Passed down by his father, Walter said that traditional dancing originated from the welcome party held for the warriors returning from a battle or from a horse-stealing mission. The women would loosen their long hair and go out to meet the warriors. Before meeting the returning party, they would be standing on one spot and swag to the beat of the drum.
Also, Ruth said the colorful regalia worn by each dancer have special meanings. The various colors represent different areas and some are the color seen in a vision by the dancer. Each traditional dancer has their regalia made according to the honor bestowed upon them.
According to Walter, the high honor one can be given is to carry the eagle staff during the grand entry at any pow-wow. The person that carries the eagle staff is usually a war veteran. According to Walter, his father was a veteran and later this honor was passed on to him.
There are other members of the family that also participate in the powwows. Tina and Suzette Bull were encouraged to dance at a very early age according to their mother. The young girls have made their presence known in the dancing circle.
During his younger years, Walter was known for his singing voice. Teamed up with his other two brothers Albert and Walter, they made a difference at a dance. This singing tradition is carried on with his sons today.
Having lived in Cutknife for a number of years, Walter said that if the Indian can combine the two cultures together he sees no problem. The Indian can still live in the nonIndian community and still retain his culture.

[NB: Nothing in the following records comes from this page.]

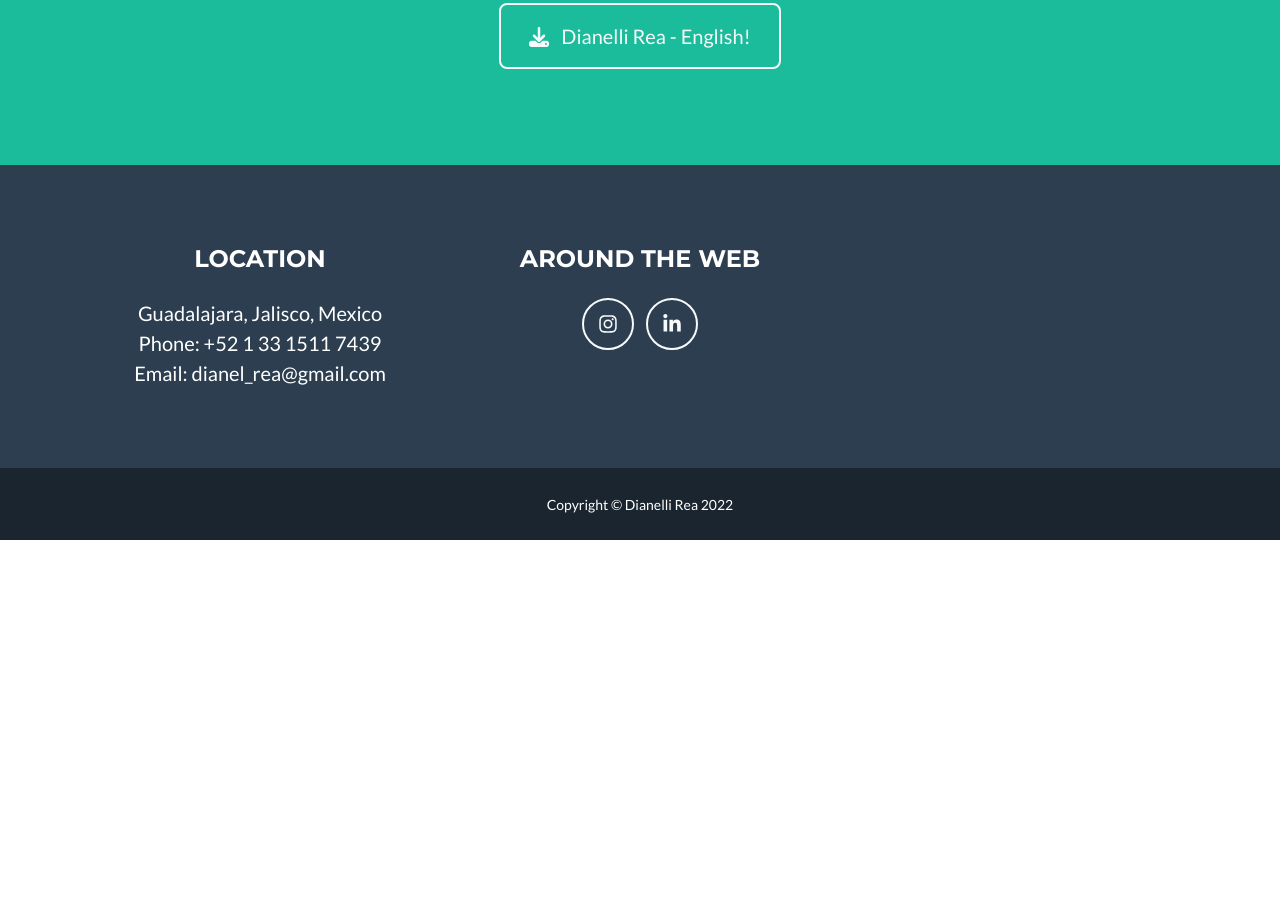
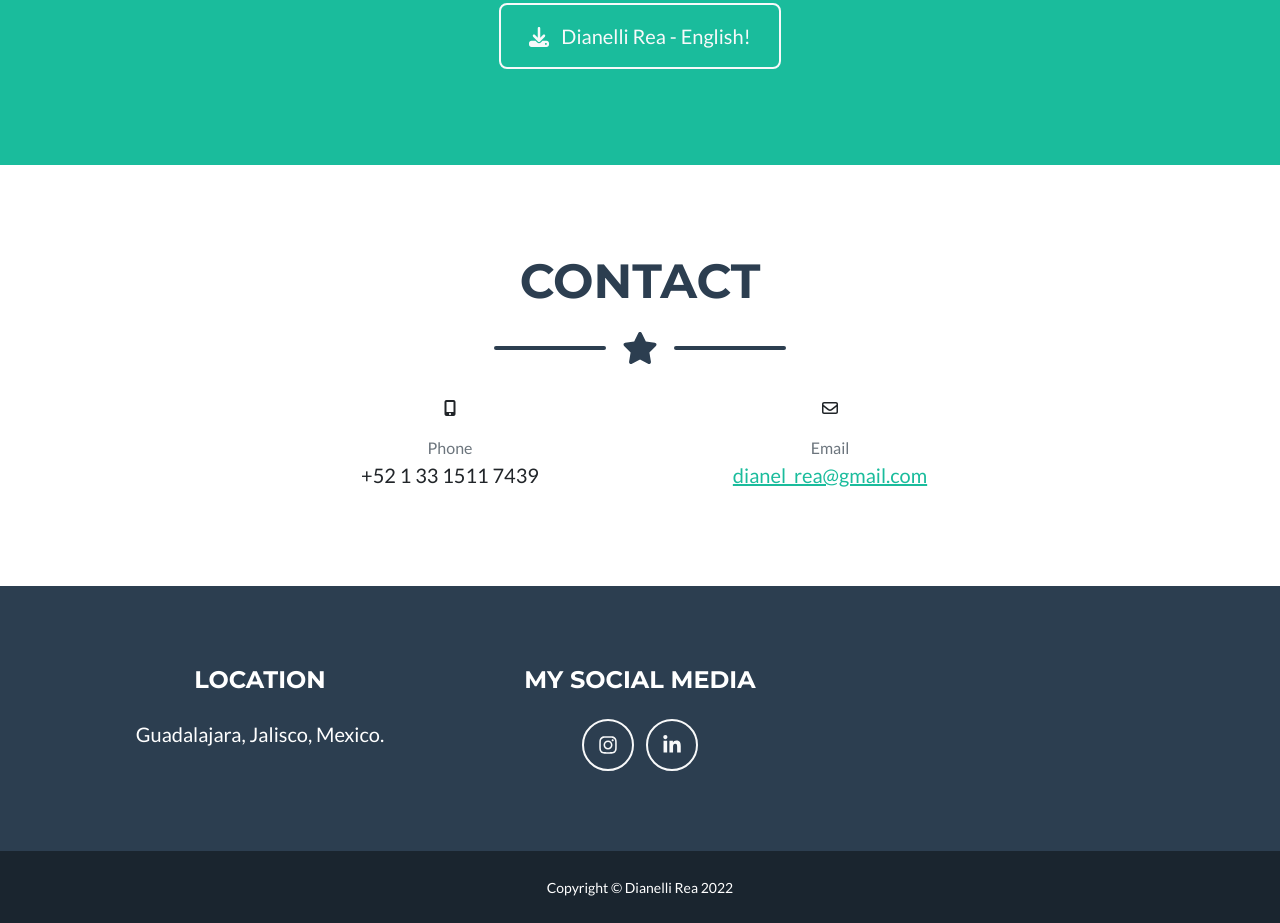
Before and after one commit to DanieliRea/DR-Portfolio, a plain HTML site: page index.html in a window 1280 px wide. Shown: the part 1826-2749 px from the top of the page. Before the commit the page ends 2366 px from the top, so only its background shows below. Drawn offline with nearby package versions, Linux system fonts and the light colour scheme.

Commit message:
Modifying Contact and footer

```diff
--- a/index.html
+++ b/index.html
@@ -108,6 +108,36 @@
                 </div>
             </div>
         </section>
+        <section class="page-section" id="contact">
+            <div class="container">
+                <!-- Contact Section Heading-->
+                <div class="text-center">
+                    <h2 class="page-section-heading text-secondary d-inline-block mb-0">CONTACT</h2>
+                </div>
+                <!-- Icon Divider-->
+                <div class="divider-custom">
+                    <div class="divider-custom-line"></div>
+                    <div class="divider-custom-icon"><i class="fas fa-star"></i></div>
+                    <div class="divider-custom-line"></div>
+                </div>
+                <!-- Contact Section Content-->
+                <div class="row justify-content-center">
+                    <div class="col-lg-4">
+                        <div class="d-flex flex-column align-items-center">
+                            <div class="icon-contact mb-3"><i class="fas fa-mobile-alt"></i></div>
+                            <div class="text-muted">Phone</div>
+                            <div class="lead font-weight-bold">+52 1 33 1511 7439</div>
+                        </div>
+                    </div>
+                    <div class="col-lg-4">
+                        <div class="d-flex flex-column align-items-center">
+                            <div class="icon-contact mb-3"><i class="far fa-envelope"></i></div>
+                            <div class="text-muted">Email</div><a class="lead font-weight-bold" href="mailto:name@example.com">dianel_rea@gmail.com</a>
+                        </div>
+                    </div>
+                </div>
+            </div>
+        </section>
         <!-- Footer-->
         <footer class="footer text-center">
             <div class="container">
@@ -116,15 +146,12 @@
                     <div class="col-lg-4 mb-5 mb-lg-0">
                         <h4 class="text-uppercase mb-4">Location</h4>
                         <p class="lead mb-0">
-                            Guadalajara, Jalisco, Mexico
-                            <br />
-                            Phone: +52 1 33 1511 7439 <br>
-                            Email: dianel_rea@gmail.com
+                            Guadalajara, Jalisco, Mexico.
                         </p>
                     </div>
                     <!-- Footer Social Icons-->
                     <div class="col-lg-4 mb-5 mb-lg-0">
-                        <h4 class="text-uppercase mb-4">Around the Web</h4>
+                        <h4 class="text-uppercase mb-4">My Social Media</h4>
                         <!-- <a class="btn btn-outline-light btn-social mx-1" href="#!"><i class="fab fa-fw fa-facebook-f"></i></a> -->
                         <a class="btn btn-outline-light btn-social mx-1" href="#!"><i class="fab fa-fw fa-instagram"></i></a>
                         <a class="btn btn-outline-light btn-social mx-1" href="https://www.linkedin.com/in/dianelli-rea/"><i class="fab fa-fw fa-linkedin-in"></i></a>
```
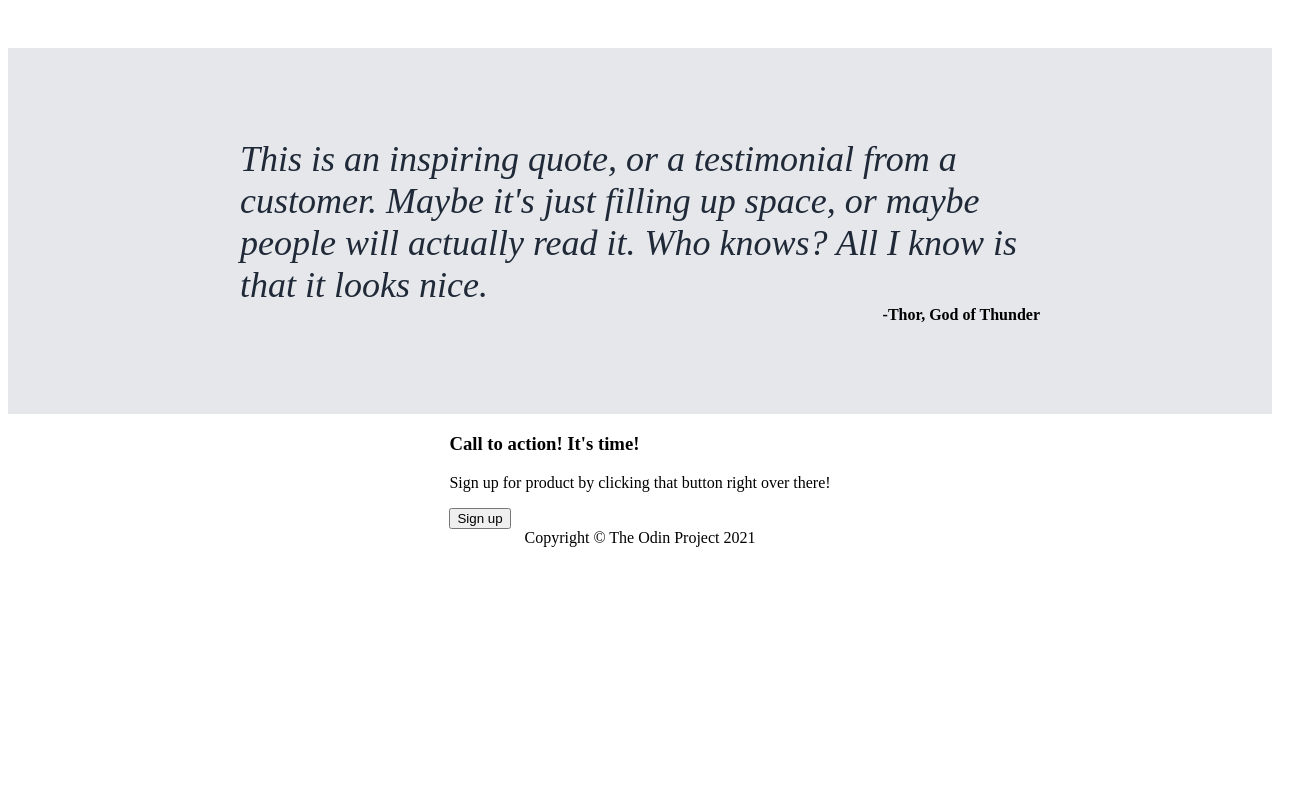
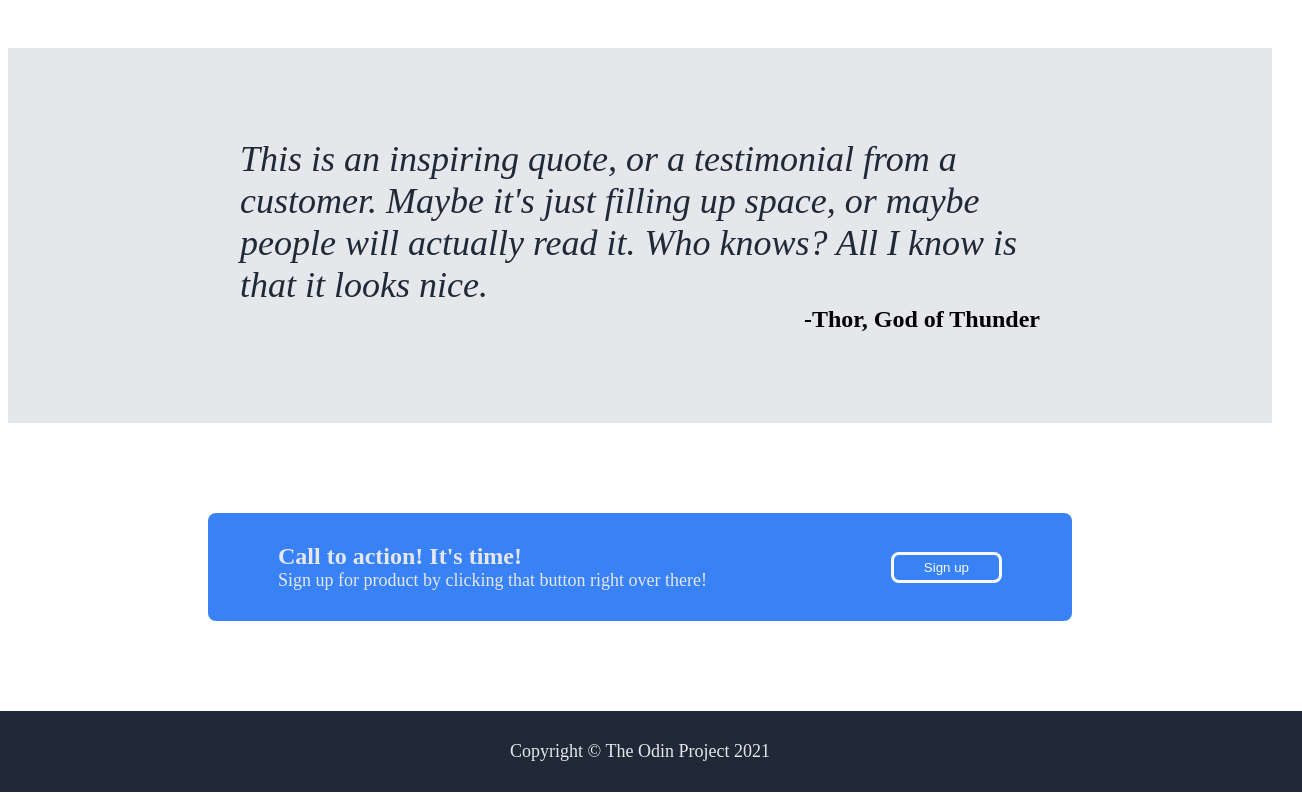
Before and after one commit to luisaraque1988/landing-page, a plain HTML site: page index.html in a window 1280 px wide. Shown: the part 796-1596 px from the top of the page, 1302 px wide, since content can reach past the window. Before the commit the page ends 1351 px from the top, so only its background shows below. Drawn offline with Linux system fonts and the light colour scheme.

Commit message:
Add style to the last two parts
I add the style with css properties to the fourth part and the footer

```diff
--- a/index.html
+++ b/index.html
@@ -62,7 +62,7 @@
     <div class="fourth">
         <div class="window-container">
             <div class="window-text">
-                <h3>Call to action! It's time!</h3>
+                <h3><strong>Call to action! It's time!</strong></h3>
                 <p class="window-paragraph">Sign up for product by clicking that button right over there!</p>
             </div>
             <button class="window-button">Sign up</button>
--- a/styles.css
+++ b/styles.css
@@ -123,8 +123,66 @@ body {
         }
         .by{
             align-self: flex-end;
+            font-size: 24px;
         }
     }
 
+}
+/* fourth part */
 
+.fourth{
+    display: flex;
+    width: 100%;
+    justify-content: center;
+
+    .window-container{
+        background-color: #3882f6;
+        color: #e5e7eb;
+        display: flex;
+
+        align-items: center;
+        flex-basis: 1000px;
+        margin: 90px 200px;
+        padding: 30px 70px;
+        border: none;
+        border-radius: 8px;
+
+        h3 {
+            font-size: 24px;
+            margin: 0;
+            padding-bottom: 0;
+        }
+
+        .window-paragraph {
+            font-size: 18px;
+            padding-top: 0;
+            margin: 0;
+        }
+
+        .window-button {
+            background-color: #3882f6;
+            border: solid #f9faf8;
+            color: #f9faf8;
+            border-radius: 8px;
+            padding: 5px 30px;
+            margin-left: auto;
+
+        }
+    }
 }
+
+/*footer*/
+
+footer{
+    width: 100%;
+    background-color: #1f2937;
+    display: flex;
+    justify-content: center;
+    align-items: center;
+    padding: 30px;
+
+    .footer-container {
+        color: #e5e7eb;
+        font-size: 18px;
+    }
+}
```
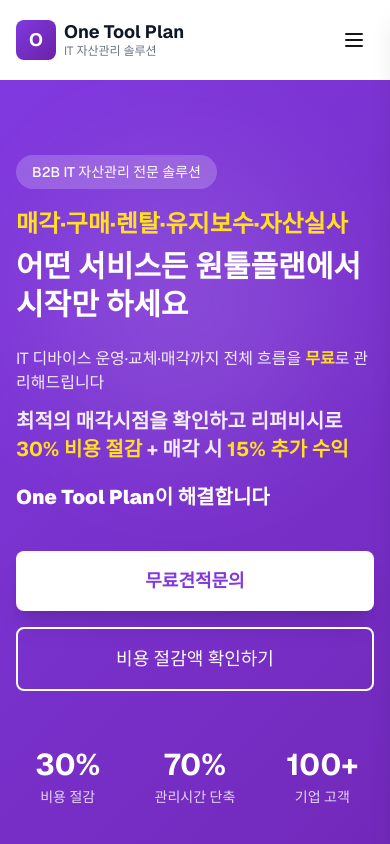
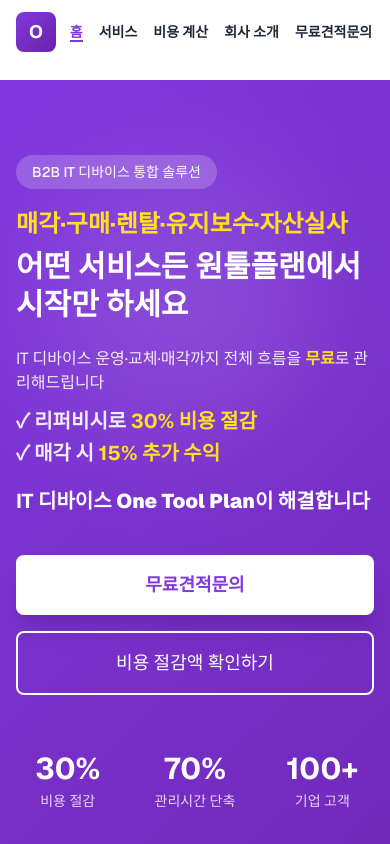
Before and after one commit to gcooon/homepage, a Next.js app: page / in a window 390 px wide. Shown: the top 844 px of the page. Built offline with nearby package versions, Linux system fonts and the light colour scheme; no server answers.

Commit message:
2026.01.23.2

```diff
--- a/src/components/home/CostCalculator.tsx
+++ b/src/components/home/CostCalculator.tsx
@@ -150,7 +150,23 @@
             viewport={{ once: true }}
           >
             <div className="bg-gradient-to-br from-brand-primary to-brand-secondary rounded-2xl p-4 lg:p-8 text-white">
-              <h3 className="text-xl font-bold mb-6">예상 연간 절감액</h3>
+              <h3 className="text-xl font-bold mb-4 lg:mb-6">예상 연간 절감액</h3>
+
+              {/* 모바일: 총 절감액 상단 표시 */}
+              <div className="lg:hidden mb-4 pb-4 border-b border-white/20">
+                <div className="text-center">
+                  <p className="text-white/70 text-sm mb-1">총 예상 연간 절감액</p>
+                  <motion.div
+                    className="text-3xl font-bold text-yellow-300"
+                    key={`mobile-${savings.totalAnnual}`}
+                    initial={{ scale: 0.8 }}
+                    animate={{ scale: 1 }}
+                    transition={{ type: 'spring', stiffness: 200 }}
+                  >
+                    {formatCurrency(savings.totalAnnual)}
+                  </motion.div>
+                </div>
+              </div>
 
               <div className="space-y-2 lg:space-y-4 mb-4 lg:mb-8">
                 <div className="bg-white/10 rounded-xl p-4 backdrop-blur-sm border border-white/10">
@@ -217,12 +233,13 @@
                 </div>
               </div>
 
-              <div className="border-t border-white/20 pt-6">
+              {/* 데스크탑: 총 절감액 하단 표시 */}
+              <div className="hidden lg:block border-t border-white/20 pt-6">
                 <div className="text-center">
                   <p className="text-white/70 mb-2">총 예상 연간 절감액</p>
                   <motion.div
                     className="text-4xl md:text-5xl font-bold text-yellow-300"
-                    key={savings.totalAnnual}
+                    key={`desktop-${savings.totalAnnual}`}
                     initial={{ scale: 0.8 }}
                     animate={{ scale: 1 }}
                     transition={{ type: 'spring', stiffness: 200 }}
--- a/src/components/home/HeroSection.tsx
+++ b/src/components/home/HeroSection.tsx
@@ -34,7 +34,7 @@
               transition={{ delay: 0.2 }}
             >
               <span className="bg-white/20 backdrop-blur-sm px-4 py-2 rounded-full text-sm font-medium">
-                B2B IT 자산관리 전문 솔루션
+                B2B IT 디바이스 통합 솔루션
               </span>
             </motion.div>
 
@@ -52,11 +52,12 @@
               <p>
                 IT 디바이스 운영·교체·매각까지 전체 흐름을 <span className="text-yellow-300 font-bold">무료</span>로 관리해드립니다
               </p>
-              <p className="text-xl md:text-2xl font-bold">
-                최적의 매각시점을 확인하고 리퍼비시로 <span className="text-yellow-300">30% 비용 절감</span> + 매각 시 <span className="text-yellow-300">15% 추가 수익</span>
-              </p>
+              <div className="text-xl md:text-2xl font-bold space-y-1">
+                <p>✓ 리퍼비시로 <span className="text-yellow-300">30% 비용 절감</span></p>
+                <p>✓ 매각 시 <span className="text-yellow-300">15% 추가 수익</span></p>
+              </div>
               <p className="pt-2 text-xl md:text-2xl font-bold text-white">
-                <strong>One Tool Plan</strong>이 해결합니다
+                IT 디바이스 <strong>One Tool Plan</strong>이 해결합니다
               </p>
             </div>
 
--- a/src/components/layout/Header.tsx
+++ b/src/components/layout/Header.tsx
@@ -3,11 +3,9 @@
 import Link from 'next/link';
 import { useState, useEffect } from 'react';
 import Navigation from './Navigation';
-import MobileMenu from './MobileMenu';
 
 export default function Header() {
   const [isScrolled, setIsScrolled] = useState(false);
-  const [isMobileMenuOpen, setIsMobileMenuOpen] = useState(false);
 
   useEffect(() => {
     const handleScroll = () => {
@@ -17,61 +15,47 @@
     return () => window.removeEventListener('scroll', handleScroll);
   }, []);
 
-  useEffect(() => {
-    if (isMobileMenuOpen) {
-      document.body.style.overflow = 'hidden';
-    } else {
-      document.body.style.overflow = 'unset';
-    }
-    return () => {
-      document.body.style.overflow = 'unset';
-    };
-  }, [isMobileMenuOpen]);
-
   return (
-    <>
     <header
       className={`fixed top-0 left-0 right-0 z-50 transition-all duration-300 ${
         isScrolled ? 'bg-white shadow-md' : 'bg-white/95 backdrop-blur-sm'
       }`}
     >
       <div className="container mx-auto px-4 sm:px-6 lg:px-8">
-          <div className="flex items-center h-20">
-            {/* Logo */}
+        {/* Mobile Header */}
+        <div className="flex lg:hidden items-center py-3 gap-3">
+          {/* Logo - Icon only on mobile */}
+          <Link href="/" className="flex-shrink-0">
+            <div className="w-10 h-10 bg-gradient-to-br from-brand-primary to-brand-secondary rounded-lg flex items-center justify-center">
+              <span className="text-white font-bold text-lg">O</span>
+            </div>
+          </Link>
+
+          {/* Mobile Navigation - Same line */}
+          <div className="flex-1">
+            <Navigation isMobile />
+          </div>
+        </div>
+
+        {/* Desktop Header */}
+        <div className="hidden lg:flex items-center h-20">
+          {/* Logo - Full on desktop */}
           <Link href="/" className="flex items-center gap-2">
             <div className="w-10 h-10 bg-gradient-to-br from-brand-primary to-brand-secondary rounded-lg flex items-center justify-center">
               <span className="text-white font-bold text-lg">O</span>
             </div>
             <div className="flex flex-col">
               <span className="font-bold text-gray-900 text-lg leading-tight">One Tool Plan</span>
-                <span className="text-xs text-gray-500 leading-tight">IT 자산관리 솔루션</span>
+              <span className="text-xs text-gray-500 leading-tight">IT 디바이스 통합 서비스</span>
             </div>
           </Link>
 
           {/* Desktop Navigation - Centered */}
-            <div className="hidden lg:flex flex-1 justify-center">
+          <div className="flex flex-1 justify-center">
             <Navigation />
           </div>
-
-            {/* Mobile Menu Toggle */}
-            <button
-              className="lg:hidden ml-auto p-2 hover:bg-gray-100 rounded-lg transition-colors"
-              onClick={() => setIsMobileMenuOpen(true)}
-              aria-label="메뉴 열기"
-            >
-              <svg className="w-6 h-6" fill="none" stroke="currentColor" viewBox="0 0 24 24">
-                <path strokeLinecap="round" strokeLinejoin="round" strokeWidth={2} d="M4 6h16M4 12h16M4 18h16" />
-              </svg>
-            </button>
         </div>
       </div>
     </header>
-
-      {/* Mobile Menu */}
-      <MobileMenu
-        isOpen={isMobileMenuOpen}
-        onClose={() => setIsMobileMenuOpen(false)}
-      />
-    </>
   );
 }
--- a/src/components/layout/Navigation.tsx
+++ b/src/components/layout/Navigation.tsx
@@ -5,17 +5,27 @@
 import { NAV_ITEMS } from '@/lib/constants';
 import { cn } from '@/lib/utils';
 
-export default function Navigation() {
+interface NavigationProps {
+  isMobile?: boolean;
+}
+
+export default function Navigation({ isMobile = false }: NavigationProps) {
   const pathname = usePathname();
 
   return (
-    <nav className="flex items-center space-x-8">
+    <nav className={cn(
+      "flex",
+      isMobile
+        ? "flex-wrap justify-center gap-x-4 gap-y-2"
+        : "items-center space-x-8"
+    )}>
       {NAV_ITEMS.map((item) => (
         <Link
           key={item.href}
           href={item.href}
           className={cn(
-            "text-base font-bold transition-colors hover:text-brand-primary relative",
+            "transition-colors hover:text-brand-primary relative whitespace-nowrap",
+            isMobile ? "text-sm font-semibold" : "text-base font-bold",
             pathname === item.href
               ? "text-brand-primary after:absolute after:bottom-0 after:left-0 after:right-0 after:h-0.5 after:bg-brand-primary"
               : "text-gray-800"
--- a/src/components/ui/AnimatedCounter.tsx
+++ b/src/components/ui/AnimatedCounter.tsx
@@ -11,7 +11,7 @@
 
 export default function AnimatedCounter({
   end,
-  duration = 2000,
+  duration = 3000,
   suffix = '',
   className = ''
 }: AnimatedCounterProps) {
@@ -33,7 +33,7 @@
         });
       },
       {
-        threshold: 0.5,
+        threshold: 0.1,
       }
     );
 
```
Lines whose indentation alone changed are shown as unchanged.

Looking forward to their summer activities, they will be members of the Great Plains Dancing Troupe that will be performing at the Saskatchewan Pavilion during Expo '86 to be held in Vancouver, British Columbia.